Write out all of the lines below, exactly and completely.

___ Data for the task

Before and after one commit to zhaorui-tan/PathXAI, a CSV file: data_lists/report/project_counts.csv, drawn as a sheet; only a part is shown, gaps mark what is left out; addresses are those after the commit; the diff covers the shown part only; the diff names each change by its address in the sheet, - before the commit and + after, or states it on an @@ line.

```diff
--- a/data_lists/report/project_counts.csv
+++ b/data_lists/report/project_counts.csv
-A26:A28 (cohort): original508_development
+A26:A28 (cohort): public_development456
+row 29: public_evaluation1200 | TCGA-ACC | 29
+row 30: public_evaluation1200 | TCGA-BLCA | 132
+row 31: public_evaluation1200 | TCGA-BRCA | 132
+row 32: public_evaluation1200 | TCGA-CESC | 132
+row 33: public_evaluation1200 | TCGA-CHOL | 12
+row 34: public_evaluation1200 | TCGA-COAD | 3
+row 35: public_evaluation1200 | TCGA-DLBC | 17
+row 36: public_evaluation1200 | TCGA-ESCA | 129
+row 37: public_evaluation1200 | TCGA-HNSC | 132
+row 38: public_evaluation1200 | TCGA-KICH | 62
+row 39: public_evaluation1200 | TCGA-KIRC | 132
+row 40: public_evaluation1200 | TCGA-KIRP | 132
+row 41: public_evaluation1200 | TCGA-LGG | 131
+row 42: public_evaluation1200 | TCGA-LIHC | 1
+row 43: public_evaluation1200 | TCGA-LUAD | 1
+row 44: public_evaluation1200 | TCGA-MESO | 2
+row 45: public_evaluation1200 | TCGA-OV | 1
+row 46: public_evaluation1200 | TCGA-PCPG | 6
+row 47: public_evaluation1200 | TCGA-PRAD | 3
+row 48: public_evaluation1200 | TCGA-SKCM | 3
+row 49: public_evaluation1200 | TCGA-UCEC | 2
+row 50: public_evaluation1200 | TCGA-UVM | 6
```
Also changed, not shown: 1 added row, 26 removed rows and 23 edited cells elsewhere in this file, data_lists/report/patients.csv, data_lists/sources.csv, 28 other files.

______

Expected output>
Before and after one commit to zhaorui-tan/PathXAI, a CSV file: data_lists/report/project_counts.csv, drawn as a sheet; only a part is shown, gaps mark what is left out; addresses are those after the commit; the diff covers the shown part only; the diff names each change by its address in the sheet, - before the commit and + after, or states it on an @@ line.

```diff
--- a/data_lists/report/project_counts.csv
+++ b/data_lists/report/project_counts.csv
-A26:A28 (cohort): original508_development
+A26:A28 (cohort): public_development456
+row 29: public_evaluation1200 | TCGA-ACC | 29
+row 30: public_evaluation1200 | TCGA-BLCA | 132
+row 31: public_evaluation1200 | TCGA-BRCA | 132
+row 32: public_evaluation1200 | TCGA-CESC | 132
+row 33: public_evaluation1200 | TCGA-CHOL | 12
+row 34: public_evaluation1200 | TCGA-COAD | 3
+row 35: public_evaluation1200 | TCGA-DLBC | 17
+row 36: public_evaluation1200 | TCGA-ESCA | 129
+row 37: public_evaluation1200 | TCGA-HNSC | 132
+row 38: public_evaluation1200 | TCGA-KICH | 62
+row 39: public_evaluation1200 | TCGA-KIRC | 132
+row 40: public_evaluation1200 | TCGA-KIRP | 132
+row 41: public_evaluation1200 | TCGA-LGG | 131
+row 42: public_evaluation1200 | TCGA-LIHC | 1
+row 43: public_evaluation1200 | TCGA-LUAD | 1
+row 44: public_evaluation1200 | TCGA-MESO | 2
+row 45: public_evaluation1200 | TCGA-OV | 1
+row 46: public_evaluation1200 | TCGA-PCPG | 6
+row 47: public_evaluation1200 | TCGA-PRAD | 3
+row 48: public_evaluation1200 | TCGA-SKCM | 3
+row 49: public_evaluation1200 | TCGA-UCEC | 2
+row 50: public_evaluation1200 | TCGA-UVM | 6
```
Also changed, not shown: 1 added row, 26 removed rows and 23 edited cells elsewhere in this file, data_lists/report/patients.csv, data_lists/sources.csv, 28 other files.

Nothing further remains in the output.